(Records for the task)

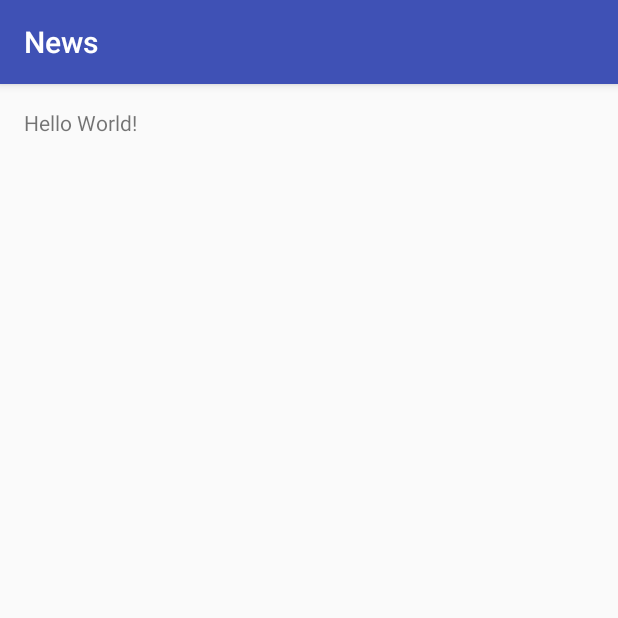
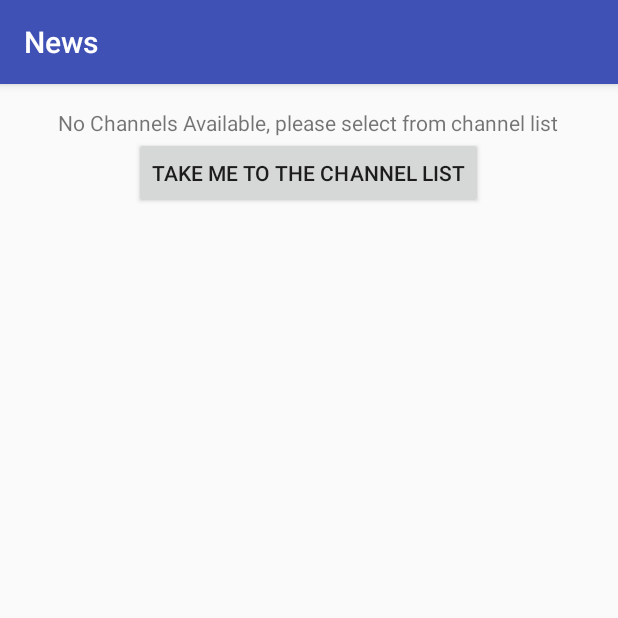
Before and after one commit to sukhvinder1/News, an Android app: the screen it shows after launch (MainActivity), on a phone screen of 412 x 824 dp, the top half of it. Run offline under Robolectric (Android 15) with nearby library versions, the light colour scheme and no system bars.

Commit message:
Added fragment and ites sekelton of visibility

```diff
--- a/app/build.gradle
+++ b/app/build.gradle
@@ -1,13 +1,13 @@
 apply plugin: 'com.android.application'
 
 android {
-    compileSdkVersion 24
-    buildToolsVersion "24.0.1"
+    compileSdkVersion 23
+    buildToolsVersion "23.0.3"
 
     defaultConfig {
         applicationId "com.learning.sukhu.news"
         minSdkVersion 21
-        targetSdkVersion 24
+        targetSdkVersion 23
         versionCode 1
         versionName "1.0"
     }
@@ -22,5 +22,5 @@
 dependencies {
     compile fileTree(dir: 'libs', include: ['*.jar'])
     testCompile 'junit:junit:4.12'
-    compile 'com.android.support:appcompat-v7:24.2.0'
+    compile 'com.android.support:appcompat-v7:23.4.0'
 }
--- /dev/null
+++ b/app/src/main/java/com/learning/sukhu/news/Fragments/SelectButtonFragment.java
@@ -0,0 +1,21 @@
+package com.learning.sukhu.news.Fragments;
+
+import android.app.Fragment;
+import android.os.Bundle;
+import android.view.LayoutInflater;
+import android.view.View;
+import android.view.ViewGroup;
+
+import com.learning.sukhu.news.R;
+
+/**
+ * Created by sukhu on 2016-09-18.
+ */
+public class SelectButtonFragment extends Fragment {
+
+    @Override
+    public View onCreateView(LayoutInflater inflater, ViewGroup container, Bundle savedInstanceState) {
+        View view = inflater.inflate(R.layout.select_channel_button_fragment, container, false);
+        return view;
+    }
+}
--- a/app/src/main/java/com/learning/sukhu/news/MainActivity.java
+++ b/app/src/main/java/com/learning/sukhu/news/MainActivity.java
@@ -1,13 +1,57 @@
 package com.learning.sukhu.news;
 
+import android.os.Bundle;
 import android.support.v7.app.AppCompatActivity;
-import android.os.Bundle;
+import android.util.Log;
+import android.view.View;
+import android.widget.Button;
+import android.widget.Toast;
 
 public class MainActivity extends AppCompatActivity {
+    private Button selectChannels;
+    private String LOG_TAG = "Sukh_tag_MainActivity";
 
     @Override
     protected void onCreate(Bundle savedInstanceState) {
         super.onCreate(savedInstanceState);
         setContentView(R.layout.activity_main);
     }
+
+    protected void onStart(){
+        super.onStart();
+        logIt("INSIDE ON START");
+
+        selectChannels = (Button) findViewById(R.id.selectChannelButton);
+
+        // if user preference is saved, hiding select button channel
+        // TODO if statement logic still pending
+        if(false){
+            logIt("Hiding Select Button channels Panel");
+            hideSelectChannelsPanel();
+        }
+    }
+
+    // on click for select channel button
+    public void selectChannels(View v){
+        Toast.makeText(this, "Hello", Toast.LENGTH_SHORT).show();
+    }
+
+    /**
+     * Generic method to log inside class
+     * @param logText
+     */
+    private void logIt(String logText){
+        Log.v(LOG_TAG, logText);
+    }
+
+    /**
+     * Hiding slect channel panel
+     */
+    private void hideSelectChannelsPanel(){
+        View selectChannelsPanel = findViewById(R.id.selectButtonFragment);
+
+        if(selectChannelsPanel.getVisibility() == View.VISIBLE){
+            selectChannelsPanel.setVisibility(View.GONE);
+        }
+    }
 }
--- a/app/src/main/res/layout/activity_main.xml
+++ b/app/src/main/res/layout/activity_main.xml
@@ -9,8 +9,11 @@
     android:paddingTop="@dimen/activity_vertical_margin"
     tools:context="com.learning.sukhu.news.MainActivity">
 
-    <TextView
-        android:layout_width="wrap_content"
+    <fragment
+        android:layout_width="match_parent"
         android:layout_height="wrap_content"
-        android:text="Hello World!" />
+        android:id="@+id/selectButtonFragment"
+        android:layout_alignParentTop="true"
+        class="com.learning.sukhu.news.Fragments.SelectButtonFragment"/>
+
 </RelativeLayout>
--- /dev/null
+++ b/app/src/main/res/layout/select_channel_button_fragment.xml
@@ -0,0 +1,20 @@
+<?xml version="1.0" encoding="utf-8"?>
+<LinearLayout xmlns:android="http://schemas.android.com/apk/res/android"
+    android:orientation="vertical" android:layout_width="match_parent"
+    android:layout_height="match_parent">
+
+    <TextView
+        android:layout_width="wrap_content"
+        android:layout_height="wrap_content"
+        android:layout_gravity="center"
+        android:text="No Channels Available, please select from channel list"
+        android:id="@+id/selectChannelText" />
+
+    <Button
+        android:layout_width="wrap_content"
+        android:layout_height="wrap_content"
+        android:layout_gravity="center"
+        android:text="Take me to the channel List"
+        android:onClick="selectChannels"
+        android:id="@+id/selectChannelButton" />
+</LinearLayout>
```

(End Records for the task)

**To do**: Once you have located every line with the word "sukhu" in the material above, list those lines.

**Exercise solution**:
         applicationId "com.learning.sukhu.news"
+++ b/app/src/main/java/com/learning/sukhu/news/Fragments/SelectButtonFragment.java
+package com.learning.sukhu.news.Fragments;
+import com.learning.sukhu.news.R;
+ * Created by sukhu on 2016-09-18.
--- a/app/src/main/java/com/learning/sukhu/news/MainActivity.java
+++ b/app/src/main/java/com/learning/sukhu/news/MainActivity.java
 package com.learning.sukhu.news;
     tools:context="com.learning.sukhu.news.MainActivity">
+        class="com.learning.sukhu.news.Fragments.SelectButtonFragment"/>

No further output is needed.